= What you have to do =
Show all lines from the records below in which the string "setErrPassword" is present.

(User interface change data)
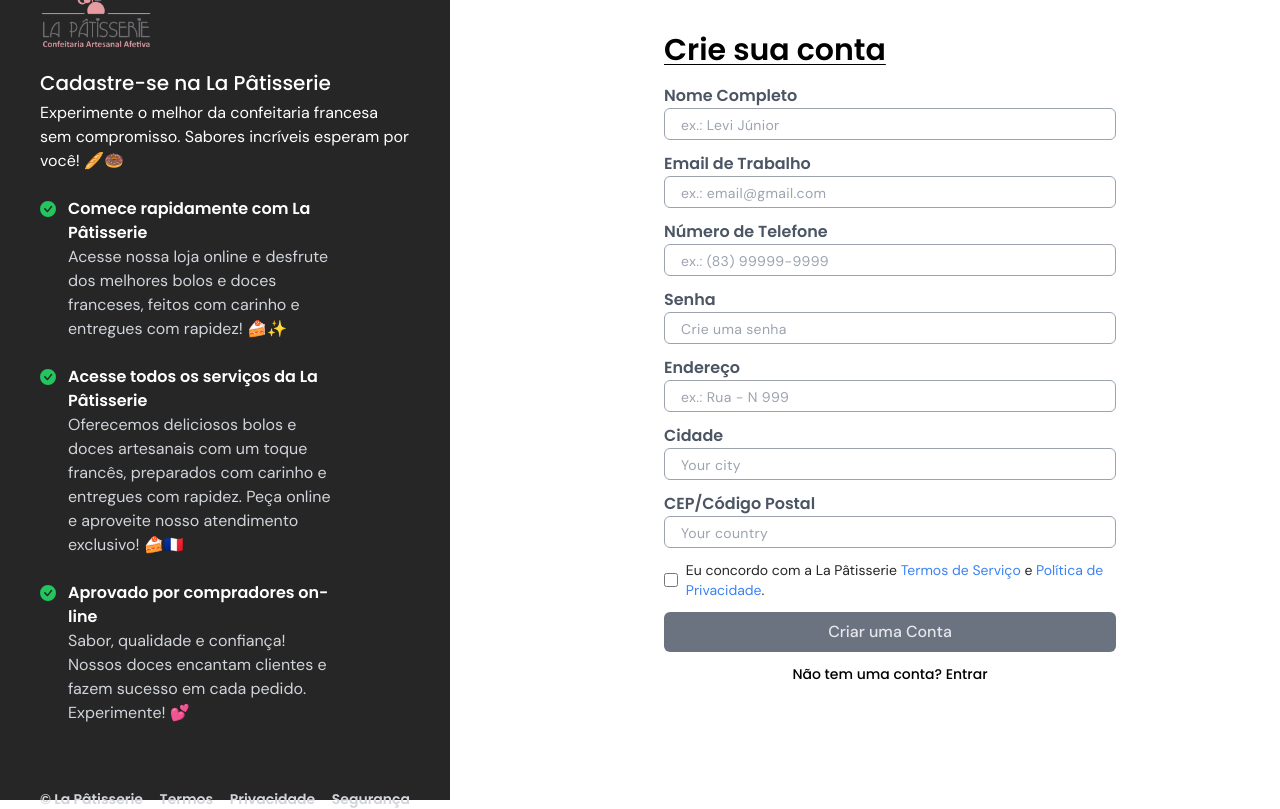
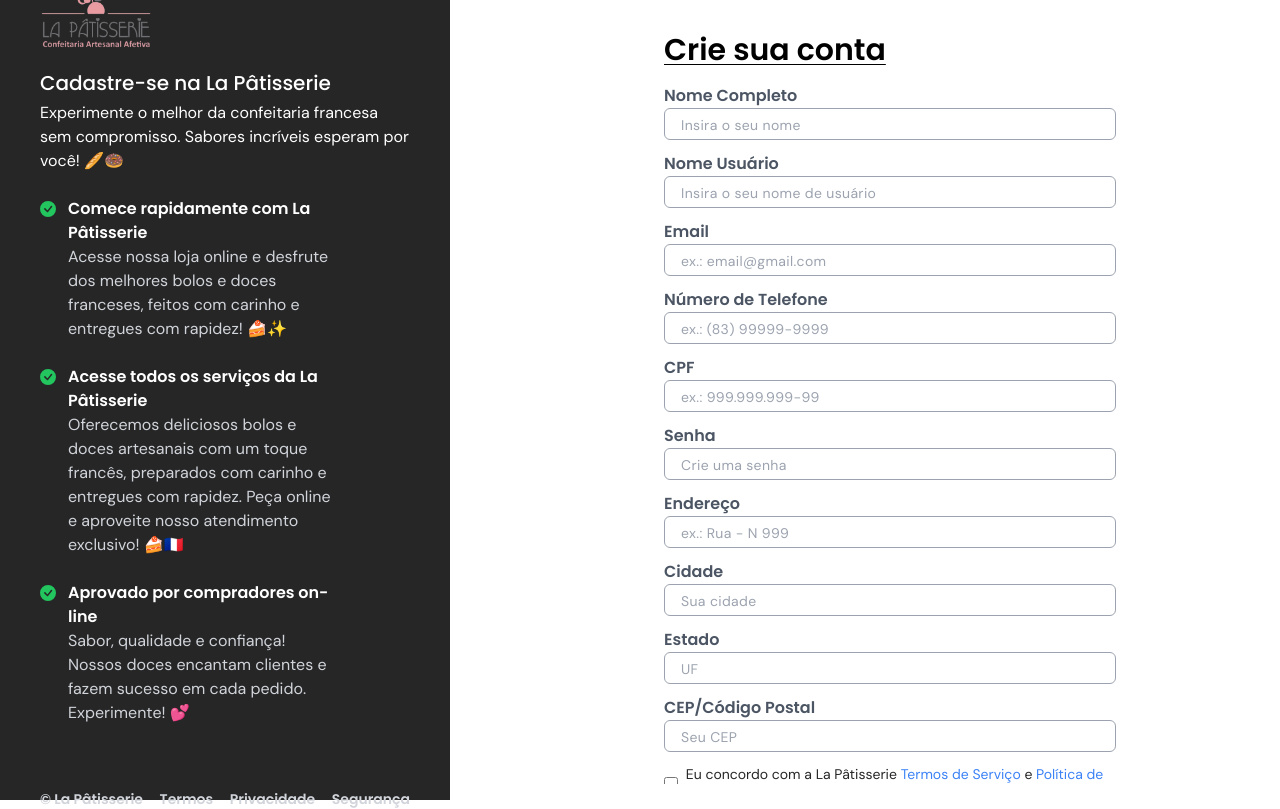
Before and after one commit to LeviJunior21/LaPatisserie, a React (Create React App) app: page /cadastrar in a window 1280 px wide. Built offline with nearby package versions, Linux system fonts and the light colour scheme.

Commit message:
feat: adiciondo requisição ao backend de criar cliente

```diff
--- a/package.json
+++ b/package.json
@@ -7,6 +7,8 @@
     "@testing-library/jest-dom": "^5.16.5",
     "@testing-library/react": "^13.4.0",
     "@testing-library/user-event": "^13.5.0",
+    "@types/axios": "^0.14.4",
+    "axios": "^1.8.4",
     "cypress": "^14.2.1",
     "framer-motion": "^8.0.2",
     "react": "^18.2.0",
--- a/src/pages/Account/SignUp.js
+++ b/src/pages/Account/SignUp.js
@@ -2,46 +2,59 @@ import React, { useState } from "react";
 import { BsCheckCircleFill } from "react-icons/bs";
 import { Link } from "react-router-dom";
 import { logoLight } from "../../assets/images";
+import axios from "axios";
 
 const SignUp = () => {
   // ============= Initial State Start here =============
   const [clientName, setClientName] = useState("");
+  const [userName, setUserName] = useState("");
   const [email, setEmail] = useState("");
+  const [password, setPassword] = useState("");
   const [phone, setPhone] = useState("");
-  const [password, setPassword] = useState("");
+  const [cpf, setCpf] = useState("");
   const [address, setAddress] = useState("");
   const [city, setCity] = useState("");
-  const [country, setCountry] = useState("");
-  const [zip, setZip] = useState("");
+  const [state, setState] = useState("");
+  const [cep, setCep] = useState("");
   const [checked, setChecked] = useState(false);
   // ============= Initial State End here ===============
   // ============= Error Msg Start here =================
   const [errClientName, setErrClientName] = useState("");
+  const [errUserName, setErrUserName] = useState("");
   const [errEmail, setErrEmail] = useState("");
+  const [errPassword, setErrPassword] = useState("");
   const [errPhone, setErrPhone] = useState("");
-  const [errPassword, setErrPassword] = useState("");
+  const [errCpf, setErrCpf] = useState("");
   const [errAddress, setErrAddress] = useState("");
   const [errCity, setErrCity] = useState("");
-  const [errCountry, setErrCountry] = useState("");
-  const [errZip, setErrZip] = useState("");
+  const [errState, setErrState] = useState("");
+  const [errCep, setErrCep] = useState("");
   // ============= Error Msg End here ===================
   const [successMsg, setSuccessMsg] = useState("");
   // ============= Event Handler Start here =============
-  const handleName = (e) => {
+  const handleClientName = (e) => {
     setClientName(e.target.value);
     setErrClientName("");
+  };
+  const handleUserName = (e) => {
+    setUserName(e.target.value);
+    setErrUserName("");
   };
   const handleEmail = (e) => {
     setEmail(e.target.value);
     setErrEmail("");
   };
+  const handlePassword = (e) => {
+    setPassword(e.target.value);
+    setErrPassword("");
+  };
   const handlePhone = (e) => {
     setPhone(e.target.value);
     setErrPhone("");
   };
-  const handlePassword = (e) => {
-    setPassword(e.target.value);
-    setErrPassword("");
+  const handleCpf = (e) => {
+    setCpf(e.target.value);
+    setErrCpf("");
   };
   const handleAddress = (e) => {
     setAddress(e.target.value);
@@ -51,13 +64,13 @@ const SignUp = () => {
     setCity(e.target.value);
     setErrCity("");
   };
-  const handleCountry = (e) => {
-    setCountry(e.target.value);
-    setErrCountry("");
+  const handleState = (e) => {
+    setState(e.target.value);
+    setErrState("");
   };
-  const handleZip = (e) => {
-    setZip(e.target.value);
-    setErrZip("");
+  const handleCep = (e) => {
+    setCep(e.target.value);
+    setErrCep("");
   };
   // ============= Event Handler End here ===============
   // ================= Email Validation start here =============
@@ -73,6 +86,9 @@ const SignUp = () => {
     if (checked) {
       if (!clientName) {
         setErrClientName("Insira o seu nome");
+      }
+      if (!clientName) {
+        setErrUserName("Insira o seu nome de usuário");
       }
       if (!email) {
         setErrEmail("Insira o seu email");
@@ -97,35 +113,59 @@ const SignUp = () => {
       if (!city) {
         setErrCity("Insira o nome da sua cidade");
       }
-      if (!country) {
-        setErrCountry("Digite o país que você reside");
+      if (!cpf) {
+        setErrCpf("Digite o CPF correto");
       }
-      if (!zip) {
-        setErrZip("Insira o CEP da sua região");
+      if (!state) {
+        setErrState("Insira o estado onde você mora");
+      }
+      if (!cep) {
+        setErrCep("Insira o cep da sua localidade");
       }
       // ============== Getting the value ==============
       if (
         clientName &&
+        userName &&
         email &&
         EmailValidation(email) &&
         password &&
         password.length >= 6 &&
         address &&
         city &&
-        country &&
-        zip
+        state &&
+        cep &&
+        cpf
       ) {
+
+        const data = {
+          username: userName,
+          name: clientName,
+          email: email,
+          password: password,
+          cpf: cpf,
+          phone: phone,
+          city: city,
+          address: address,
+          state: state,
+          cep: cep
+        }
+        axios.post("http://localhost:3000/api/clients", data).then(result => {
+          if (result.status === 201) {
             setSuccessMsg(
-          `Olá querido ${clientName}, Bem-vindo ao painel de administração do OREBI. Recebemos sua solicitação de inscrição. Estamos processando para validar seu acesso. Até então, fique conectado e assistência adicional será enviada a você por e-mail em ${email}`
+              `Olá querido ${clientName}, Bem-vindo ao LaPatisserie. Você foi cadastrado com o seu email "${email}!"`
             );
             setClientName("");
+            setUserName("");
             setEmail("");
             setPhone("");
             setPassword("");
             setAddress("");
             setCity("");
-        setCountry("");
-        setZip("");
+            setCpf("");
+            setState("");
+            setCep("");
+          }
+        });
       }
     }
   };
@@ -222,11 +262,11 @@ const SignUp = () => {
                     Nome Completo
                   </p>
                   <input
-                    onChange={handleName}
+                    onChange={handleClientName}
                     value={clientName}
                     className="w-full h-8 placeholder:text-sm placeholder:tracking-wide px-4 text-base font-medium placeholder:font-normal rounded-md border-[1px] border-gray-400 outline-none"
                     type="text"
-                    placeholder="ex.: Levi Júnior"
+                    placeholder="Insira o seu nome"
                     id="nome_completo_input"
                   />
                   {errClientName && (
@@ -236,10 +276,32 @@ const SignUp = () => {
                     </p>
                   )}
                 </div>
+
+                {/* UserName */}
+                <div className="flex flex-col gap-.5">
+                  <p className="font-titleFont text-base font-semibold text-gray-600">
+                    Nome Usuário
+                  </p>
+                  <input
+                    onChange={handleUserName}
+                    value={userName}
+                    className="w-full h-8 placeholder:text-sm placeholder:tracking-wide px-4 text-base font-medium placeholder:font-normal rounded-md border-[1px] border-gray-400 outline-none"
+                    type="text"
+                    placeholder="Insira o seu nome de usuário"
+                    id="nome_usuario_input"
+                  />
+                  {errUserName && (
+                    <p className="text-sm text-red-500 font-titleFont font-semibold px-4">
+                      <span className="font-bold italic mr-1">!</span>
+                      {errUserName}
+                    </p>
+                  )}
+                </div>
+
                 {/* Email */}
                 <div className="flex flex-col gap-.5">
                   <p className="font-titleFont text-base font-semibold text-gray-600">
-                    Email de Trabalho
+                    Email
                   </p>
                   <input
                     onChange={handleEmail}
@@ -267,12 +329,31 @@ const SignUp = () => {
                     className="w-full h-8 placeholder:text-sm placeholder:tracking-wide px-4 text-base font-medium placeholder:font-normal rounded-md border-[1px] border-gray-400 outline-none"
                     type="text"
                     placeholder="ex.: (83) 99999-9999"
-                    id="numero_telefone_input"
+                    id="numero_telefone_usuario_input"
                   />
                   {errPhone && (
                     <p className="text-sm text-red-500 font-titleFont font-semibold px-4">
                       <span className="font-bold italic mr-1">!</span>
                       {errPhone}
+                    </p>
+                  )}
+                </div>
+                <div className="flex flex-col gap-.5">
+                  <p className="font-titleFont text-base font-semibold text-gray-600">
+                    CPF
+                  </p>
+                  <input
+                    onChange={handleCpf}
+                    value={cpf}
+                    className="w-full h-8 placeholder:text-sm placeholder:tracking-wide px-4 text-base font-medium placeholder:font-normal rounded-md border-[1px] border-gray-400 outline-none"
+                    type="text"
+                    placeholder="ex.: 999.999.999-99"
+                    id="cpf_usuario_input"
+                  />
+                  {errCpf && (
+                    <p className="text-sm text-red-500 font-titleFont font-semibold px-4">
+                      <span className="font-bold italic mr-1">!</span>
+                      {errCpf}
                     </p>
                   )}
                 </div>
@@ -326,7 +407,7 @@ const SignUp = () => {
                     value={city}
                     className="w-full h-8 placeholder:text-sm placeholder:tracking-wide px-4 text-base font-medium placeholder:font-normal rounded-md border-[1px] border-gray-400 outline-none"
                     type="text"
-                    placeholder="Your city"
+                    placeholder="Sua cidade"
                     id="cidade_usuario_input"
                   />
                   {errCity && (
@@ -336,23 +417,43 @@ const SignUp = () => {
                     </p>
                   )}
                 </div>
-                {/* Zip code */}
+                {/* City */}
+                <div className="flex flex-col gap-.5">
+                  <p className="font-titleFont text-base font-semibold text-gray-600">
+                    Estado
+                  </p>
+                  <input
+                    onChange={handleState}
+                    value={state}
+                    className="w-full h-8 placeholder:text-sm placeholder:tracking-wide px-4 text-base font-medium placeholder:font-normal rounded-md border-[1px] border-gray-400 outline-none"
+                    type="text"
+                    placeholder="UF"
+                    id="estado_usuario_input"
+                  />
+                  {errState && (
+                    <p className="text-sm text-red-500 font-titleFont font-semibold px-4">
+                      <span className="font-bold italic mr-1">!</span>
+                      {errState}
+                    </p>
+                  )}
+                </div>
+                {/* CEP */}
                 <div className="flex flex-col gap-.5">
                   <p className="font-titleFont text-base font-semibold text-gray-600">
                     CEP/Código Postal
                   </p>
                   <input
-                    onChange={handleZip}
-                    value={zip}
+                    onChange={handleCep}
+                    value={cep}
                     className="w-full h-8 placeholder:text-sm placeholder:tracking-wide px-4 text-base font-medium placeholder:font-normal rounded-md border-[1px] border-gray-400 outline-none"
                     type="text"
-                    placeholder="Your country"
+                    placeholder="Seu CEP"
                     id="cep_usuario_input"
                   />
-                  {errZip && (
+                  {errCep && (
                     <p className="text-sm text-red-500 font-titleFont font-semibold px-4">
                       <span className="font-bold italic mr-1">!</span>
-                      {errZip}
+                      {errCep}
                     </p>
                   )}
                 </div>
```
Also changed, not shown: 1 other file (tests, documents, lock files or other folders). Lines whose indentation alone changed are shown as unchanged.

= Exercise response =
+  const [errPassword, setErrPassword] = useState("");
-  const [errPassword, setErrPassword] = useState("");
+    setErrPassword("");
-    setErrPassword("");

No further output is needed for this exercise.